_The task:_
Reproduce the records below in their entirety, exactly as shown.

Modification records
---------------

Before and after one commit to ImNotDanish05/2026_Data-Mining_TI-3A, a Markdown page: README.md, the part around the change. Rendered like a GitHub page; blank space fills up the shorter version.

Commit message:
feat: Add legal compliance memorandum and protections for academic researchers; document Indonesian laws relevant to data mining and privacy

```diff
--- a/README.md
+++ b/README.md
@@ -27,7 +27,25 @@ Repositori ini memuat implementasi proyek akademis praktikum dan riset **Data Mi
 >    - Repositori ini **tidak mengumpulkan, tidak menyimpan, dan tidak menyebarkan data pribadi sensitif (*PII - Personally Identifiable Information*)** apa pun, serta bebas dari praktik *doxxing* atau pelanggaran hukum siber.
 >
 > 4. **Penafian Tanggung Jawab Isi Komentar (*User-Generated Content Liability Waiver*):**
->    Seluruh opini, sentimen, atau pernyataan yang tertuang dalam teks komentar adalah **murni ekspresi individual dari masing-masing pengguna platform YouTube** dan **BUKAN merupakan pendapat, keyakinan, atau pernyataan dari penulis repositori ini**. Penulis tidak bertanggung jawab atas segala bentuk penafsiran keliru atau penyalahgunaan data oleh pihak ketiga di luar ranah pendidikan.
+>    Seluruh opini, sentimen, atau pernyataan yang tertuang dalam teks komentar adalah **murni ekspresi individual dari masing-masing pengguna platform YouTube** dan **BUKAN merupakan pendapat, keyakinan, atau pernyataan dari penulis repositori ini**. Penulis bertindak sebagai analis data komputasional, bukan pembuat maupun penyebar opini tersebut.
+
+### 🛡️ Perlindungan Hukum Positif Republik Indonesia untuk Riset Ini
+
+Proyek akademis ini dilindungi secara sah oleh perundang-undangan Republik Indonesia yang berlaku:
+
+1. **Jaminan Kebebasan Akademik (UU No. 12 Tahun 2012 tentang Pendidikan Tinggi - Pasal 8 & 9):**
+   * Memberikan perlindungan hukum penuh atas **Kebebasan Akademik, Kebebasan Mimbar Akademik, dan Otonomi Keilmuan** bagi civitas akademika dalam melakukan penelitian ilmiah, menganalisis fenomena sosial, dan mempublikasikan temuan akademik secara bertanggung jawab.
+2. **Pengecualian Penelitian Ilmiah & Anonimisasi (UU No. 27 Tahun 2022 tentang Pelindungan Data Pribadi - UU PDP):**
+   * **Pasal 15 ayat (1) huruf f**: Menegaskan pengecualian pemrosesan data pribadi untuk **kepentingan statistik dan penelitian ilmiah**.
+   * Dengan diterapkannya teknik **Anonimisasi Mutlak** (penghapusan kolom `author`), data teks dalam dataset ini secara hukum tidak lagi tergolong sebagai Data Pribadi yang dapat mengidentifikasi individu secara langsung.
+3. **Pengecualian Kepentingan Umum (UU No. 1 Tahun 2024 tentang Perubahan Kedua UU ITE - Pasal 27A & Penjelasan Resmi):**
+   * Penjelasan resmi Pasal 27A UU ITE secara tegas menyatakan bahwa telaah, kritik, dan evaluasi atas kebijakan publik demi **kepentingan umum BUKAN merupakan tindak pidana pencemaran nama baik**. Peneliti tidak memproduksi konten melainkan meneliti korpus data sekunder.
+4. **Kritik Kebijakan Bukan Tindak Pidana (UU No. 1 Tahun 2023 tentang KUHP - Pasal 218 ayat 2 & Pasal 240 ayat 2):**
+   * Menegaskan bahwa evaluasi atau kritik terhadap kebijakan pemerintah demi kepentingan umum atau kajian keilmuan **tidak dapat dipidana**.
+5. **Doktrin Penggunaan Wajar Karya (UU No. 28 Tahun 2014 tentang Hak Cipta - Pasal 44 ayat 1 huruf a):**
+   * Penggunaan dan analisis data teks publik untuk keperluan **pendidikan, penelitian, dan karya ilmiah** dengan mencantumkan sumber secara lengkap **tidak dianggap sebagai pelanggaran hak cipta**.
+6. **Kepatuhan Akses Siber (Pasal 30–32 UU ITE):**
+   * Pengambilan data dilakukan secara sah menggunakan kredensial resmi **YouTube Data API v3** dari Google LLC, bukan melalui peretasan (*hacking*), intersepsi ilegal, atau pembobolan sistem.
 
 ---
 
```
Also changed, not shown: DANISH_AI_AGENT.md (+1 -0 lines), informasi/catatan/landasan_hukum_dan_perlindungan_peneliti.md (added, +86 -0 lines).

---------------

_Your solution:_
Before and after one commit to ImNotDanish05/2026_Data-Mining_TI-3A, a Markdown page: README.md, the part around the change. Rendered like a GitHub page; blank space fills up the shorter version.

Commit message:
feat: Add legal compliance memorandum and protections for academic researchers; document Indonesian laws relevant to data mining and privacy

```diff
--- a/README.md
+++ b/README.md
@@ -27,7 +27,25 @@ Repositori ini memuat implementasi proyek akademis praktikum dan riset **Data Mi
 >    - Repositori ini **tidak mengumpulkan, tidak menyimpan, dan tidak menyebarkan data pribadi sensitif (*PII - Personally Identifiable Information*)** apa pun, serta bebas dari praktik *doxxing* atau pelanggaran hukum siber.
 >
 > 4. **Penafian Tanggung Jawab Isi Komentar (*User-Generated Content Liability Waiver*):**
->    Seluruh opini, sentimen, atau pernyataan yang tertuang dalam teks komentar adalah **murni ekspresi individual dari masing-masing pengguna platform YouTube** dan **BUKAN merupakan pendapat, keyakinan, atau pernyataan dari penulis repositori ini**. Penulis tidak bertanggung jawab atas segala bentuk penafsiran keliru atau penyalahgunaan data oleh pihak ketiga di luar ranah pendidikan.
+>    Seluruh opini, sentimen, atau pernyataan yang tertuang dalam teks komentar adalah **murni ekspresi individual dari masing-masing pengguna platform YouTube** dan **BUKAN merupakan pendapat, keyakinan, atau pernyataan dari penulis repositori ini**. Penulis bertindak sebagai analis data komputasional, bukan pembuat maupun penyebar opini tersebut.
+
+### 🛡️ Perlindungan Hukum Positif Republik Indonesia untuk Riset Ini
+
+Proyek akademis ini dilindungi secara sah oleh perundang-undangan Republik Indonesia yang berlaku:
+
+1. **Jaminan Kebebasan Akademik (UU No. 12 Tahun 2012 tentang Pendidikan Tinggi - Pasal 8 & 9):**
+   * Memberikan perlindungan hukum penuh atas **Kebebasan Akademik, Kebebasan Mimbar Akademik, dan Otonomi Keilmuan** bagi civitas akademika dalam melakukan penelitian ilmiah, menganalisis fenomena sosial, dan mempublikasikan temuan akademik secara bertanggung jawab.
+2. **Pengecualian Penelitian Ilmiah & Anonimisasi (UU No. 27 Tahun 2022 tentang Pelindungan Data Pribadi - UU PDP):**
+   * **Pasal 15 ayat (1) huruf f**: Menegaskan pengecualian pemrosesan data pribadi untuk **kepentingan statistik dan penelitian ilmiah**.
+   * Dengan diterapkannya teknik **Anonimisasi Mutlak** (penghapusan kolom `author`), data teks dalam dataset ini secara hukum tidak lagi tergolong sebagai Data Pribadi yang dapat mengidentifikasi individu secara langsung.
+3. **Pengecualian Kepentingan Umum (UU No. 1 Tahun 2024 tentang Perubahan Kedua UU ITE - Pasal 27A & Penjelasan Resmi):**
+   * Penjelasan resmi Pasal 27A UU ITE secara tegas menyatakan bahwa telaah, kritik, dan evaluasi atas kebijakan publik demi **kepentingan umum BUKAN merupakan tindak pidana pencemaran nama baik**. Peneliti tidak memproduksi konten melainkan meneliti korpus data sekunder.
+4. **Kritik Kebijakan Bukan Tindak Pidana (UU No. 1 Tahun 2023 tentang KUHP - Pasal 218 ayat 2 & Pasal 240 ayat 2):**
+   * Menegaskan bahwa evaluasi atau kritik terhadap kebijakan pemerintah demi kepentingan umum atau kajian keilmuan **tidak dapat dipidana**.
+5. **Doktrin Penggunaan Wajar Karya (UU No. 28 Tahun 2014 tentang Hak Cipta - Pasal 44 ayat 1 huruf a):**
+   * Penggunaan dan analisis data teks publik untuk keperluan **pendidikan, penelitian, dan karya ilmiah** dengan mencantumkan sumber secara lengkap **tidak dianggap sebagai pelanggaran hak cipta**.
+6. **Kepatuhan Akses Siber (Pasal 30–32 UU ITE):**
+   * Pengambilan data dilakukan secara sah menggunakan kredensial resmi **YouTube Data API v3** dari Google LLC, bukan melalui peretasan (*hacking*), intersepsi ilegal, atau pembobolan sistem.
 
 ---
 
```
Also changed, not shown: DANISH_AI_AGENT.md (+1 -0 lines), informasi/catatan/landasan_hukum_dan_perlindungan_peneliti.md (added, +86 -0 lines).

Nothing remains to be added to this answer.